→ **PROBLEM TO SOLVE**:
Supply the number of lines in the data below that hold "center", and let that number be the whole answer.

MATERIAL FOR THE TASK Start Marker

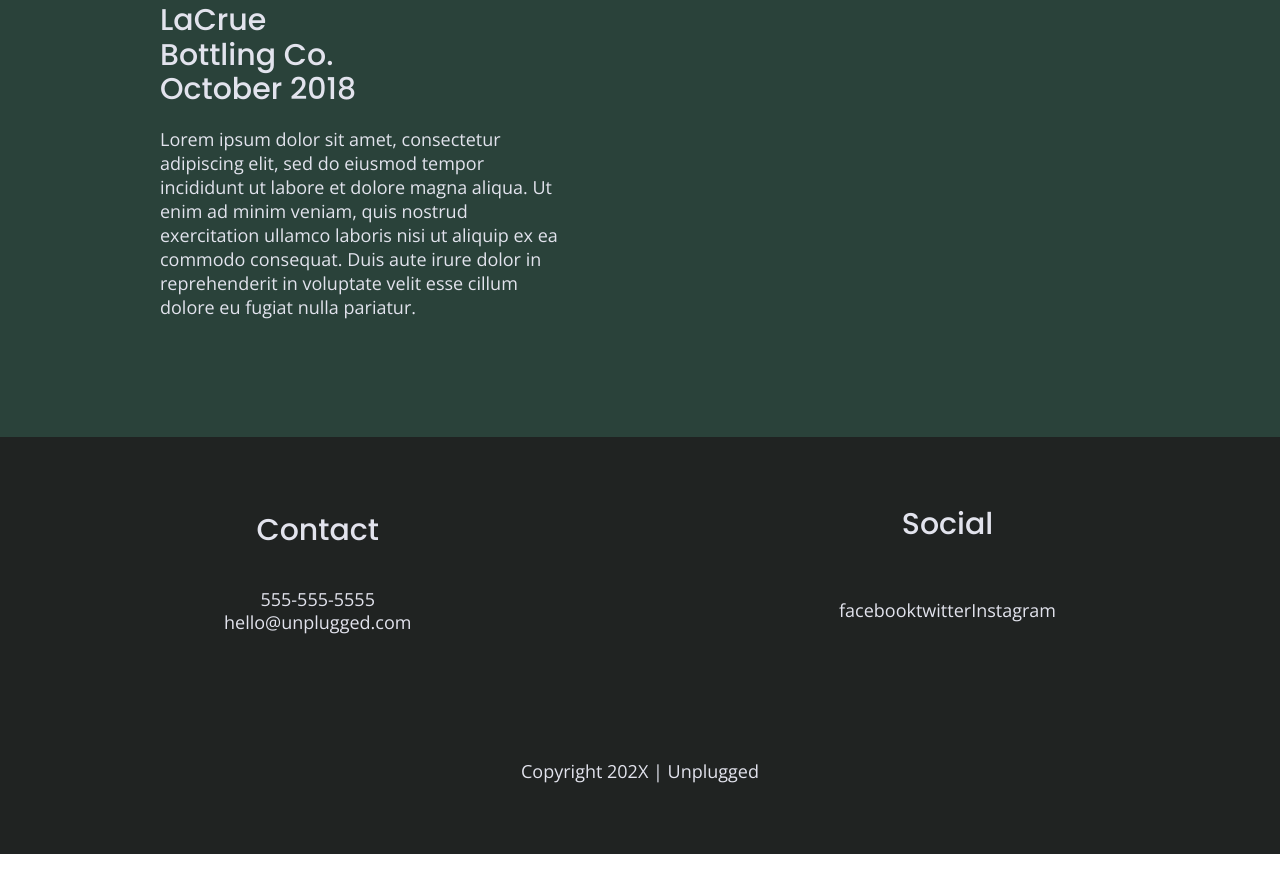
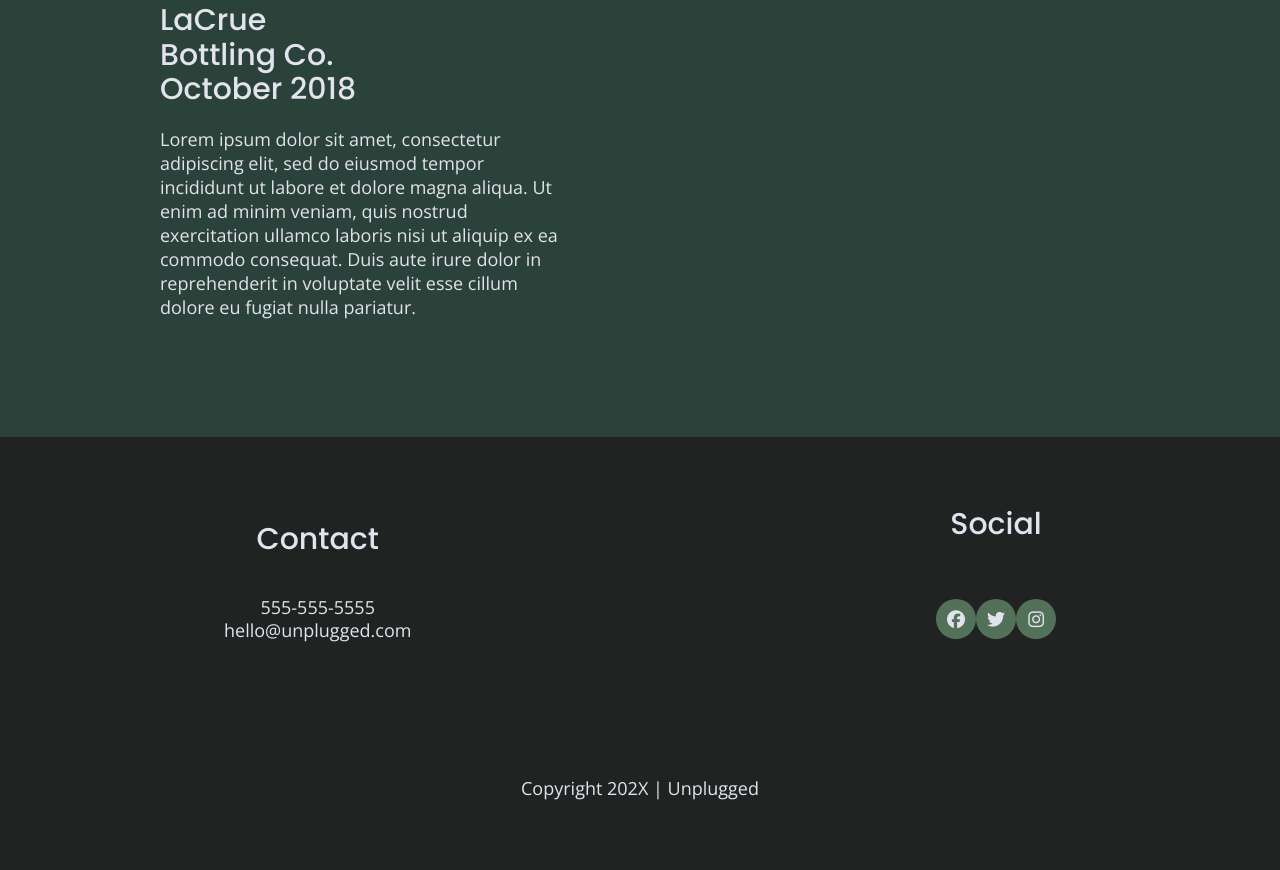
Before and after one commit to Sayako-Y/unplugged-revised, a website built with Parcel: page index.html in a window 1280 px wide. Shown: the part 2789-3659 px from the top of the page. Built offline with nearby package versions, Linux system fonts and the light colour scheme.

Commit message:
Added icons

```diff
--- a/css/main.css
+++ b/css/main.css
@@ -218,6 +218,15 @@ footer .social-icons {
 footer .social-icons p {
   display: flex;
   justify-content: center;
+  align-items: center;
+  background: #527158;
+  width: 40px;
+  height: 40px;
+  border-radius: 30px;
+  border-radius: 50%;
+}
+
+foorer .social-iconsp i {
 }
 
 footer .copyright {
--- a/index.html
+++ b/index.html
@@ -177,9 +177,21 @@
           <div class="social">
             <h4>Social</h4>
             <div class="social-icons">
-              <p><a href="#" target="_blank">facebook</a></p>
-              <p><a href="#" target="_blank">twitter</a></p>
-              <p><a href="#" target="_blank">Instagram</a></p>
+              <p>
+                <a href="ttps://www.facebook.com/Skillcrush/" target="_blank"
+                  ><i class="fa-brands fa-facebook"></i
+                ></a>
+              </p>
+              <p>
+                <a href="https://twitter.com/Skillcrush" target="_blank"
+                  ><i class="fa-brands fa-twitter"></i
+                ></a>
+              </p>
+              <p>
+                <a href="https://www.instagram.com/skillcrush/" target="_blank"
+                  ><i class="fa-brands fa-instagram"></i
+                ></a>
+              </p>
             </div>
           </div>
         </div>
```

MATERIAL FOR THE TASK End Marker
MATERIAL FOR THE TASK Start Marker

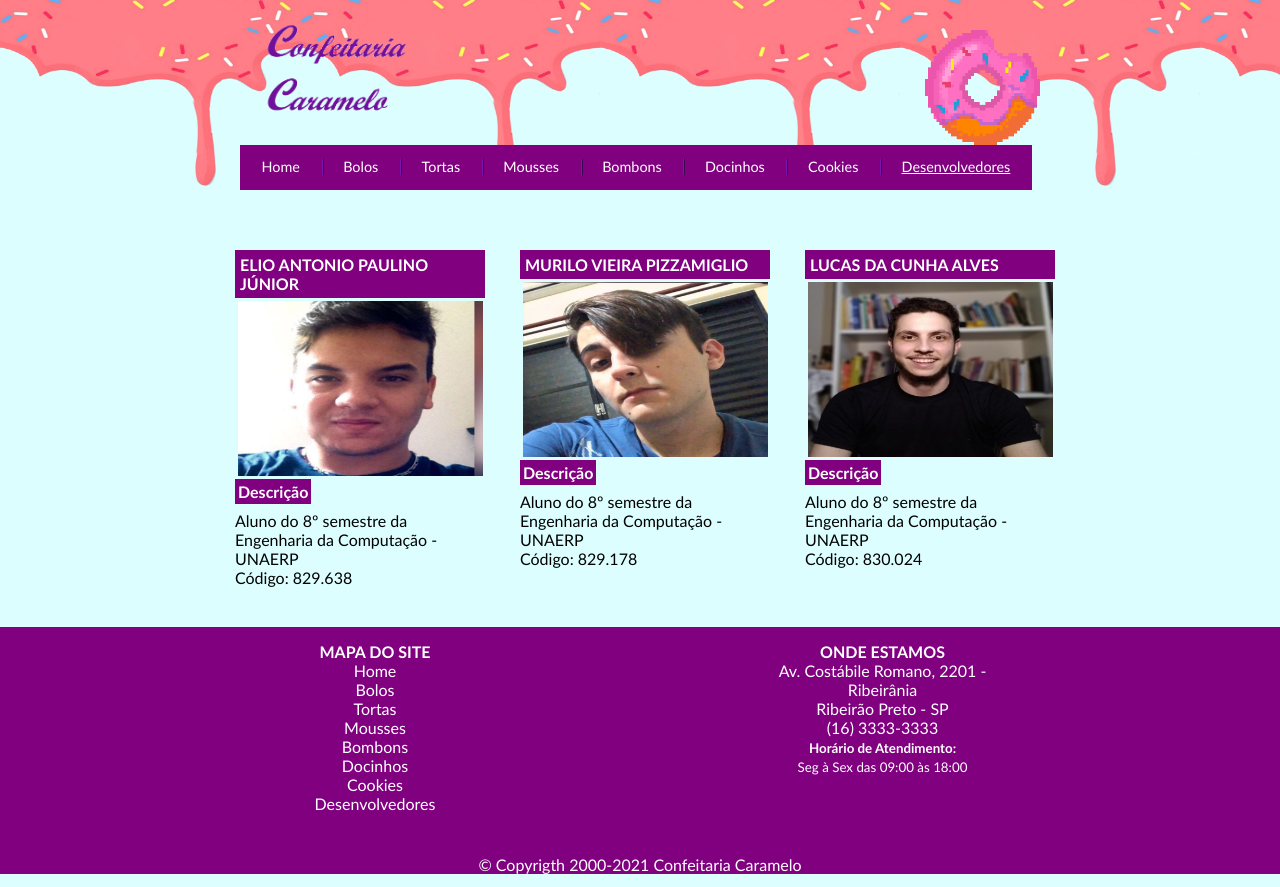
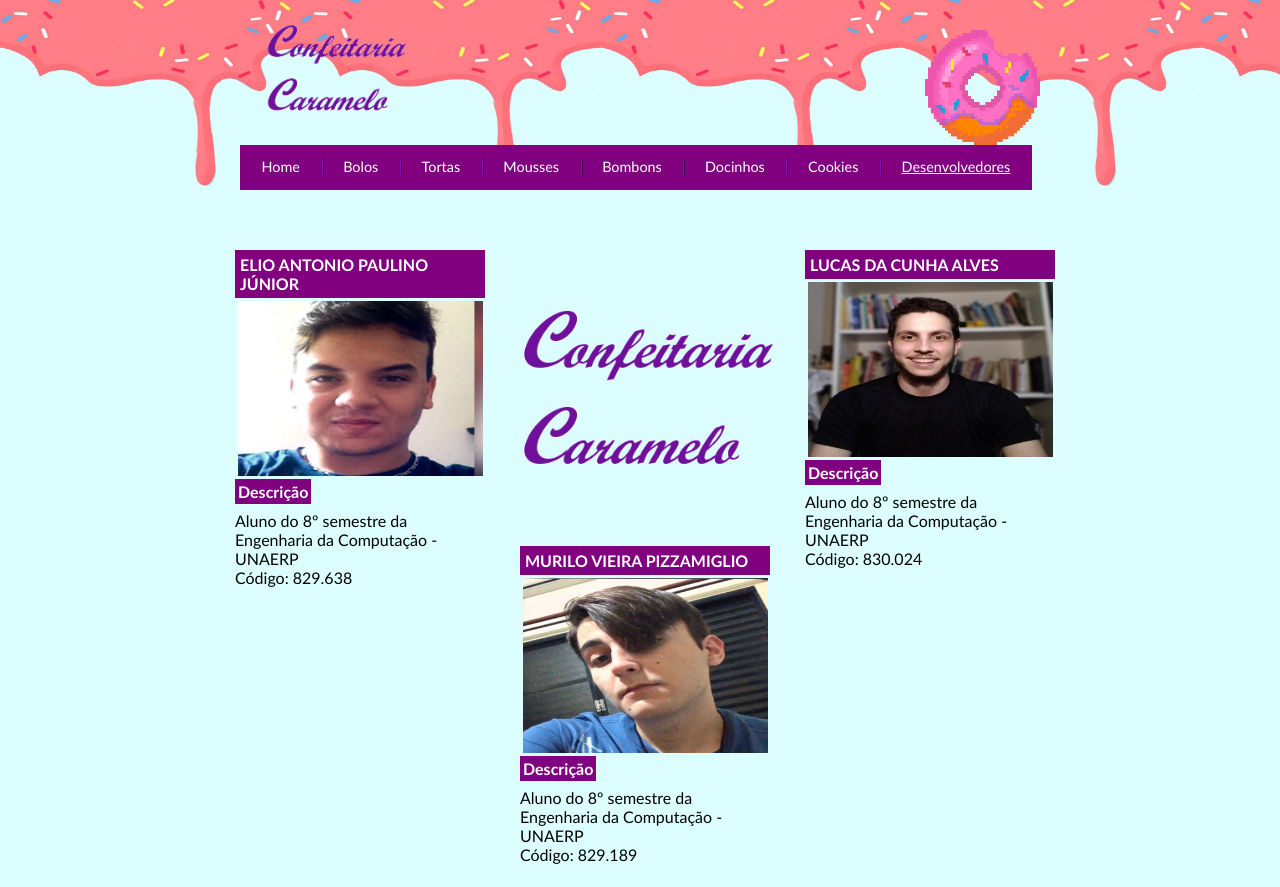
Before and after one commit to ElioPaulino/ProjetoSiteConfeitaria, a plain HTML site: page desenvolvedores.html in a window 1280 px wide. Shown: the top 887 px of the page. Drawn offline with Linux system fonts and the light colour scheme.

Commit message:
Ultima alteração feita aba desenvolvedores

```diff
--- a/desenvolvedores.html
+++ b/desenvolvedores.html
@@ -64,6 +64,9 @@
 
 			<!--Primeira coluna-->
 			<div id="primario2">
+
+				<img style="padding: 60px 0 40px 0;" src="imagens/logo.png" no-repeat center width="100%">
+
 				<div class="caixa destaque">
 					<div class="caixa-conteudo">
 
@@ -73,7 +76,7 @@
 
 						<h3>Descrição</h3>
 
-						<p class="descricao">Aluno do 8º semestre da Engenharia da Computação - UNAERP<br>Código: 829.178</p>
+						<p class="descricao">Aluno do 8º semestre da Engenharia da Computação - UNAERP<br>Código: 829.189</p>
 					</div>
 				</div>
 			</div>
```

MATERIAL FOR THE TASK End Marker

→ **REPLY**:
3